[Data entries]
....................
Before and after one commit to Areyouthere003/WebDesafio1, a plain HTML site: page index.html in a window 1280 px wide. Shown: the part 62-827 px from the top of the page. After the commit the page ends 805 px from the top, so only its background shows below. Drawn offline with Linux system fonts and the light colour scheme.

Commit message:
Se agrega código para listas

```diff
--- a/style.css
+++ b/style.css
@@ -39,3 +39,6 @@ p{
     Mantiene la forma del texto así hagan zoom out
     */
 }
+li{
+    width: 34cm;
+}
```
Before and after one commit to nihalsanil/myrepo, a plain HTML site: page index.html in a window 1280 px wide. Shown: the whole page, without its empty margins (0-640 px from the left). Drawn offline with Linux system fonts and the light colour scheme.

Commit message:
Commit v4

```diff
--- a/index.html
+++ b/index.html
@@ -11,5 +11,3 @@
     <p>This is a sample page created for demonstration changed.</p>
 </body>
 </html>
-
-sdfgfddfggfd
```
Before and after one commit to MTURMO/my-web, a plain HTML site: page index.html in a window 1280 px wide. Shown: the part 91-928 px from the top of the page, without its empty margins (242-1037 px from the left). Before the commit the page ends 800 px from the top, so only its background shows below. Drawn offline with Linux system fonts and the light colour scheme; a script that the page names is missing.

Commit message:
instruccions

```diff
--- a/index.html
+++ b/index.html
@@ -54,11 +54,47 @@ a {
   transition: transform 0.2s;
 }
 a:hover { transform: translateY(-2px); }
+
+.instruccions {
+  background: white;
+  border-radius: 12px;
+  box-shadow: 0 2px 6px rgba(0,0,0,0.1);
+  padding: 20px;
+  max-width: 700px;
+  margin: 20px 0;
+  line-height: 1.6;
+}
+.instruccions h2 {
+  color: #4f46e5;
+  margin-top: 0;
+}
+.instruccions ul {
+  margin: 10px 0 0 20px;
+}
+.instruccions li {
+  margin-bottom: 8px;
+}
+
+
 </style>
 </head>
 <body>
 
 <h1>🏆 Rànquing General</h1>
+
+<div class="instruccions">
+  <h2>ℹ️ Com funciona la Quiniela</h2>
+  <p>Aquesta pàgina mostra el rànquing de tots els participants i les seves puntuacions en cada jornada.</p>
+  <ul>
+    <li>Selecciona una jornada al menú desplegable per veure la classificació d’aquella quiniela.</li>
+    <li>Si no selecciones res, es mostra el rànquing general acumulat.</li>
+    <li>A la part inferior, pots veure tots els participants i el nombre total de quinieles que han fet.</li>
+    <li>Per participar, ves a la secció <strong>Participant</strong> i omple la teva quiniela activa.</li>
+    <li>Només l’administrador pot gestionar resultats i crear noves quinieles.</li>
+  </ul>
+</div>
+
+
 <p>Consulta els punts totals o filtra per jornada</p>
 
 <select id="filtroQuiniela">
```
....................
**AIM OF THE TASK:** Output the data in full, precisely as it appears above.

**ANSWER AREA:**
Before and after one commit to Areyouthere003/WebDesafio1, a plain HTML site: page index.html in a window 1280 px wide. Shown: the part 62-827 px from the top of the page. After the commit the page ends 805 px from the top, so only its background shows below. Drawn offline with Linux system fonts and the light colour scheme.

Commit message:
Se agrega código para listas

```diff
--- a/style.css
+++ b/style.css
@@ -39,3 +39,6 @@ p{
     Mantiene la forma del texto así hagan zoom out
     */
 }
+li{
+    width: 34cm;
+}
```
Before and after one commit to nihalsanil/myrepo, a plain HTML site: page index.html in a window 1280 px wide. Shown: the whole page, without its empty margins (0-640 px from the left). Drawn offline with Linux system fonts and the light colour scheme.

Commit message:
Commit v4

```diff
--- a/index.html
+++ b/index.html
@@ -11,5 +11,3 @@
     <p>This is a sample page created for demonstration changed.</p>
 </body>
 </html>
-
-sdfgfddfggfd
```
Before and after one commit to MTURMO/my-web, a plain HTML site: page index.html in a window 1280 px wide. Shown: the part 91-928 px from the top of the page, without its empty margins (242-1037 px from the left). Before the commit the page ends 800 px from the top, so only its background shows below. Drawn offline with Linux system fonts and the light colour scheme; a script that the page names is missing.

Commit message:
instruccions

```diff
--- a/index.html
+++ b/index.html
@@ -54,11 +54,47 @@ a {
   transition: transform 0.2s;
 }
 a:hover { transform: translateY(-2px); }
+
+.instruccions {
+  background: white;
+  border-radius: 12px;
+  box-shadow: 0 2px 6px rgba(0,0,0,0.1);
+  padding: 20px;
+  max-width: 700px;
+  margin: 20px 0;
+  line-height: 1.6;
+}
+.instruccions h2 {
+  color: #4f46e5;
+  margin-top: 0;
+}
+.instruccions ul {
+  margin: 10px 0 0 20px;
+}
+.instruccions li {
+  margin-bottom: 8px;
+}
+
+
 </style>
 </head>
 <body>
 
 <h1>🏆 Rànquing General</h1>
+
+<div class="instruccions">
+  <h2>ℹ️ Com funciona la Quiniela</h2>
+  <p>Aquesta pàgina mostra el rànquing de tots els participants i les seves puntuacions en cada jornada.</p>
+  <ul>
+    <li>Selecciona una jornada al menú desplegable per veure la classificació d’aquella quiniela.</li>
+    <li>Si no selecciones res, es mostra el rànquing general acumulat.</li>
+    <li>A la part inferior, pots veure tots els participants i el nombre total de quinieles que han fet.</li>
+    <li>Per participar, ves a la secció <strong>Participant</strong> i omple la teva quiniela activa.</li>
+    <li>Només l’administrador pot gestionar resultats i crear noves quinieles.</li>
+  </ul>
+</div>
+
+
 <p>Consulta els punts totals o filtra per jornada</p>
 
 <select id="filtroQuiniela">
```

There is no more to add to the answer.